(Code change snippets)
= Beginning of Section =

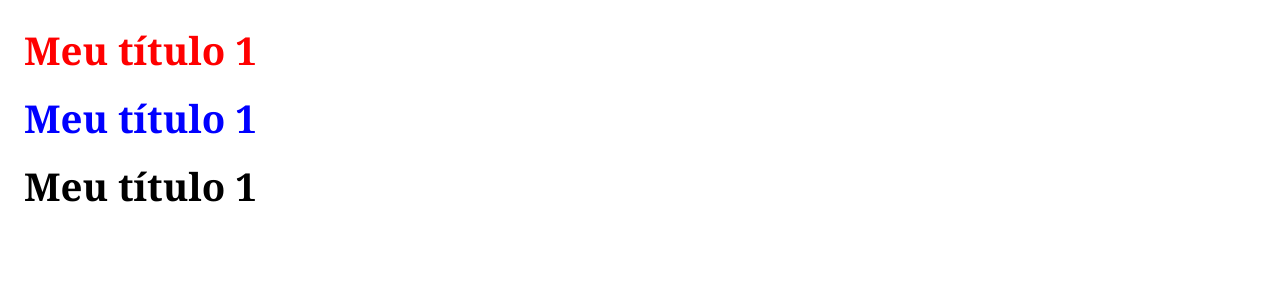
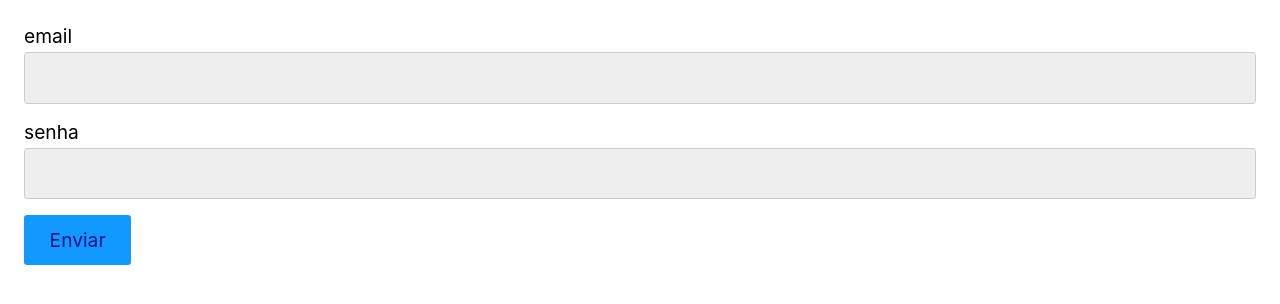
Before and after one commit to CandiceBrasileiro/ambienteReact, a React (Create React App) app: page / in a window 1280 px wide. Shown: the top 304 px of the page. Built offline with nearby package versions, Linux system fonts and the light colour scheme.

Commit message:
forms desestruturados

```diff
--- a/src/App.js
+++ b/src/App.js
@@ -1,16 +1,9 @@
 import React from 'react';
-
-const Titulo = (props) => {
-  // const Titulo = ({cor, texto}) => { assim seria desestruturado
-  //return <h1 style={{color: cor}}>{texto}</h1>
-  return <h1 style={{color: props.cor}}>{props.texto}</h1>
-}
+import Form from './Form/Form';
 
 const App = () => {
   return <div>
-    <Titulo cor="red" texto='Meu título 1'/>
-    <Titulo cor="blue" texto='Meu título 1'/>
-    <Titulo texto='Meu título 1'/>
+    <Form />
   </div>;
 }
 
--- a/src/form/Button.js
+++ b/src/form/Button.js
@@ -8,4 +8,4 @@
   )
 }
 
-export default Button
+export default Button;
--- a/src/form/Form.js
+++ b/src/form/Form.js
@@ -5,15 +5,9 @@
 const Form = () => {
   return (
     <form >
-      <p>
-        <label htmlFor="nome">Nome</label>
-        <Input />
-      </p>
-      <p>
-       <label htmlFor="email">E-mail</label>
-       <Input />
-      </p>
-       <Button />
+      <Input id='email' label="email" required/>
+      <Input id='senha' type="password" label="senha"/>
+      <Button />
     </form>
   )
 }
--- a/src/form/Input.js
+++ b/src/form/Input.js
@@ -1,9 +1,11 @@
 import React from 'react'
 
-const Input = () => {
+const Input = ({label, id, ...props}) => {
   return (
-    <input type="text" />
-
+    <div style={{margin: '1rem 0'}}>
+    <label htmlFor={id}>{label}</label>
+    <input id={id} type="text" {...props}/>
+    </div>
   )
 }
 
```
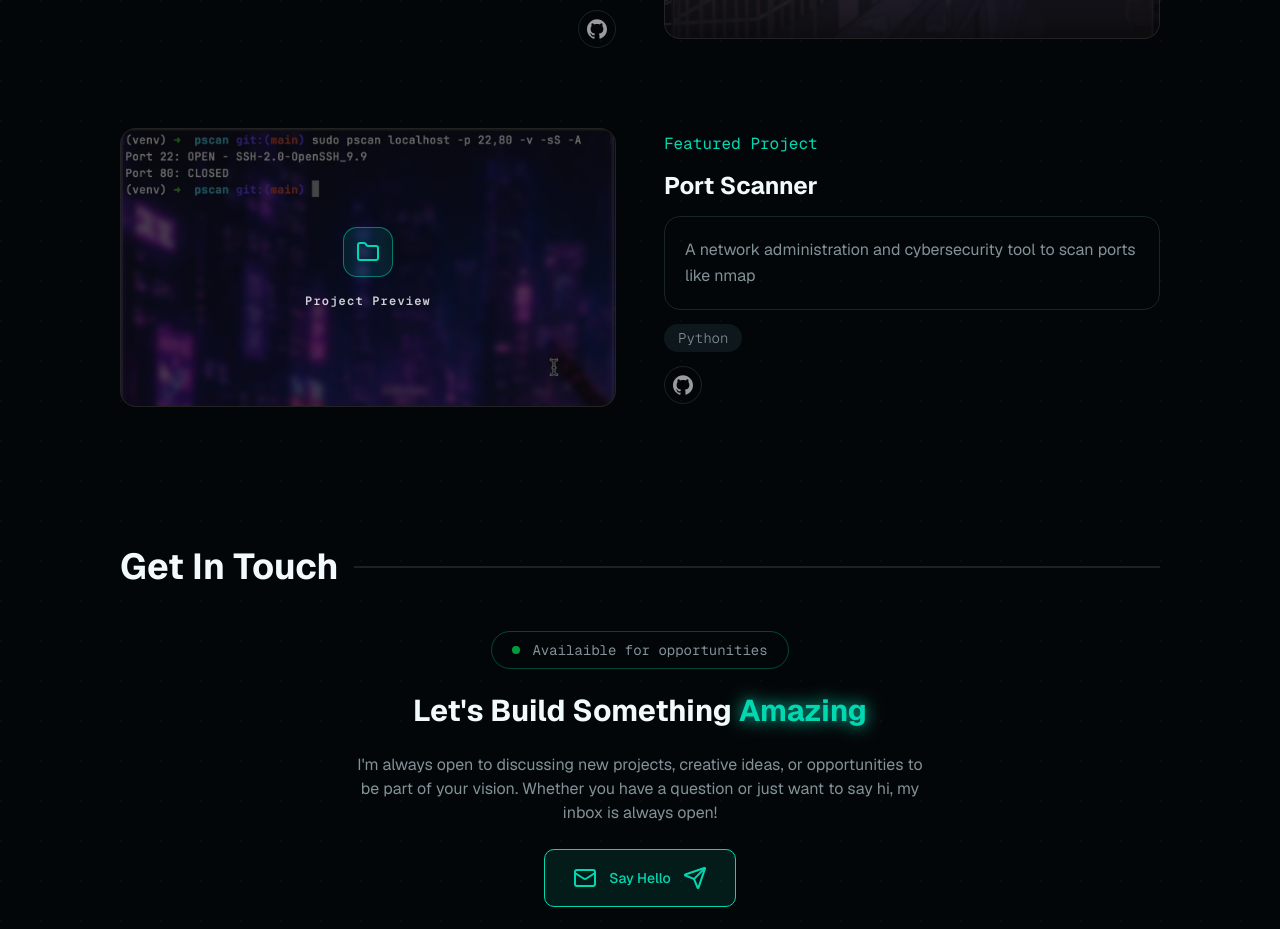
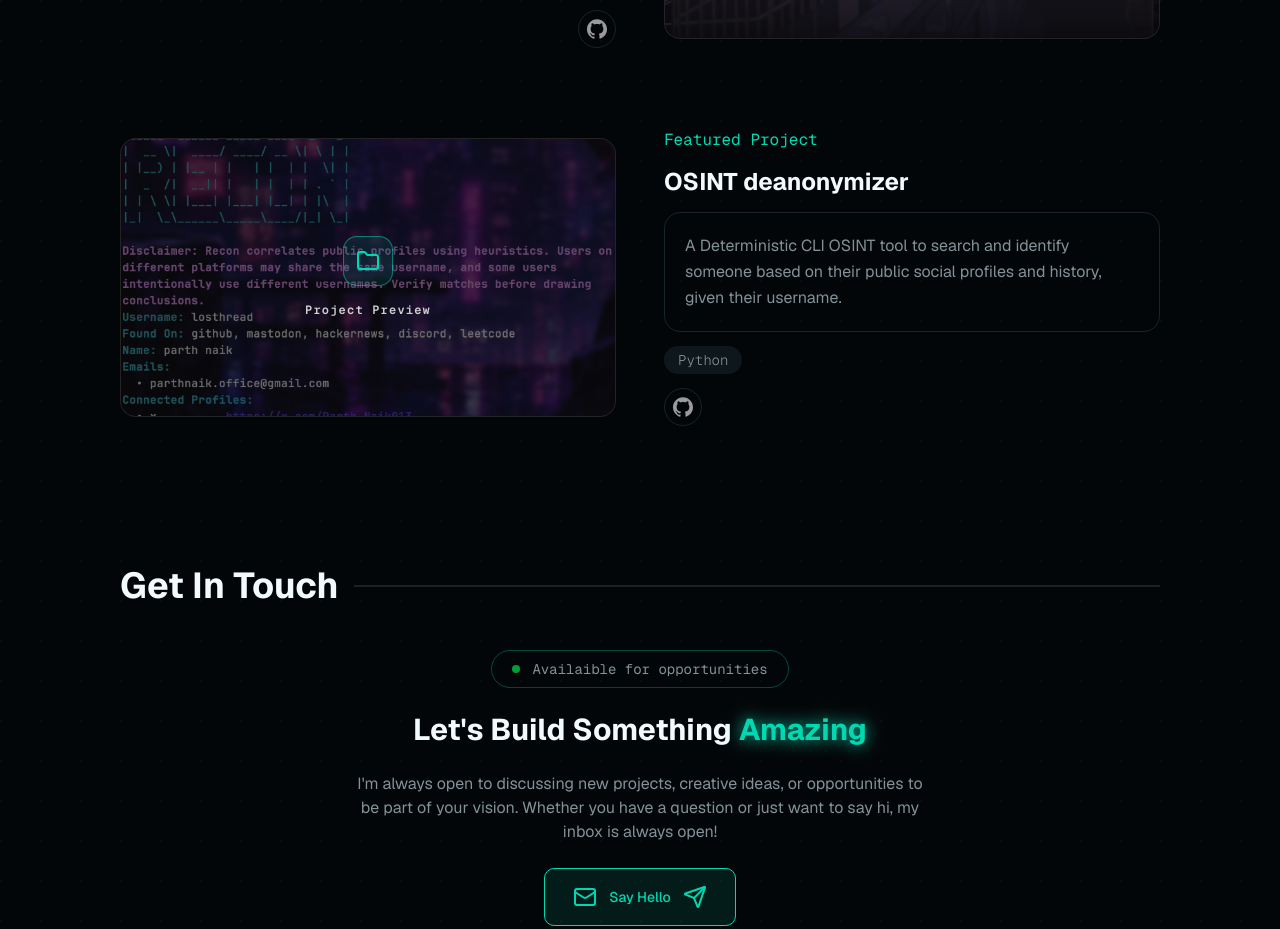
Before and after one commit to losthread/portfolio, a React (Vite) app: page / in a window 1280 px wide. Shown: the part 2520-3449 px from the top of the page. Built offline with nearby package versions, Linux system fonts and the light colour scheme.

Commit message:
feat: add new project details

```diff
--- a/src/components/Projects.jsx
+++ b/src/components/Projects.jsx
@@ -50,18 +50,18 @@ export default function Projects()
         <div className="grid grid-cols-1 lg:grid-cols-2 gap-4 lg:gap-12 items-center">
           <ProjectPreview
             className="order-2 lg:order-1"
-            imagePath={'/pscan.png'}
-            imageAlt={'Port Scanner'}
-            projectUrl={'https://github.com/losthread/pscan'}
+            imagePath={'/recon.png'}
+            imageAlt={'OSINT deanonymizer'}
+            projectUrl={'https://github.com/losthread/recon'}
             isReversed={false}
           />
 
           <ProjectDescription
             className="order-1 lg:order-2"
-            title={`Port Scanner`}
-            description={`A network administration and cybersecurity tool to scan ports like nmap `}
+            title={`OSINT deanonymizer`}
+            description={`A Deterministic CLI OSINT tool to search and identify someone based on their public social profiles and history, given their username.`}
             techStack={[`Python`]}
-            githubUrl={'https://github.com/losthread/pscan'}
+            githubUrl={'https://github.com/losthread/recon'}
           />
         </div>
       </div>
```
Also changed, not shown: public/recon.png (added).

= End of Section =

WORK TO COMPLETE — With the images left out, set down every entry exactly.

TASK OUTPUT —
Before and after one commit to CandiceBrasileiro/ambienteReact, a React (Create React App) app: page / in a window 1280 px wide. Shown: the top 304 px of the page. Built offline with nearby package versions, Linux system fonts and the light colour scheme.

Commit message:
forms desestruturados

```diff
--- a/src/App.js
+++ b/src/App.js
@@ -1,16 +1,9 @@
 import React from 'react';
-
-const Titulo = (props) => {
-  // const Titulo = ({cor, texto}) => { assim seria desestruturado
-  //return <h1 style={{color: cor}}>{texto}</h1>
-  return <h1 style={{color: props.cor}}>{props.texto}</h1>
-}
+import Form from './Form/Form';
 
 const App = () => {
   return <div>
-    <Titulo cor="red" texto='Meu título 1'/>
-    <Titulo cor="blue" texto='Meu título 1'/>
-    <Titulo texto='Meu título 1'/>
+    <Form />
   </div>;
 }
 
--- a/src/form/Button.js
+++ b/src/form/Button.js
@@ -8,4 +8,4 @@
   )
 }
 
-export default Button
+export default Button;
--- a/src/form/Form.js
+++ b/src/form/Form.js
@@ -5,15 +5,9 @@
 const Form = () => {
   return (
     <form >
-      <p>
-        <label htmlFor="nome">Nome</label>
-        <Input />
-      </p>
-      <p>
-       <label htmlFor="email">E-mail</label>
-       <Input />
-      </p>
-       <Button />
+      <Input id='email' label="email" required/>
+      <Input id='senha' type="password" label="senha"/>
+      <Button />
     </form>
   )
 }
--- a/src/form/Input.js
+++ b/src/form/Input.js
@@ -1,9 +1,11 @@
 import React from 'react'
 
-const Input = () => {
+const Input = ({label, id, ...props}) => {
   return (
-    <input type="text" />
-
+    <div style={{margin: '1rem 0'}}>
+    <label htmlFor={id}>{label}</label>
+    <input id={id} type="text" {...props}/>
+    </div>
   )
 }
 
```
Before and after one commit to losthread/portfolio, a React (Vite) app: page / in a window 1280 px wide. Shown: the part 2520-3449 px from the top of the page. Built offline with nearby package versions, Linux system fonts and the light colour scheme.

Commit message:
feat: add new project details

```diff
--- a/src/components/Projects.jsx
+++ b/src/components/Projects.jsx
@@ -50,18 +50,18 @@ export default function Projects()
         <div className="grid grid-cols-1 lg:grid-cols-2 gap-4 lg:gap-12 items-center">
           <ProjectPreview
             className="order-2 lg:order-1"
-            imagePath={'/pscan.png'}
-            imageAlt={'Port Scanner'}
-            projectUrl={'https://github.com/losthread/pscan'}
+            imagePath={'/recon.png'}
+            imageAlt={'OSINT deanonymizer'}
+            projectUrl={'https://github.com/losthread/recon'}
             isReversed={false}
           />
 
           <ProjectDescription
             className="order-1 lg:order-2"
-            title={`Port Scanner`}
-            description={`A network administration and cybersecurity tool to scan ports like nmap `}
+            title={`OSINT deanonymizer`}
+            description={`A Deterministic CLI OSINT tool to search and identify someone based on their public social profiles and history, given their username.`}
             techStack={[`Python`]}
-            githubUrl={'https://github.com/losthread/pscan'}
+            githubUrl={'https://github.com/losthread/recon'}
           />
         </div>
       </div>
```
Also changed, not shown: public/recon.png (added).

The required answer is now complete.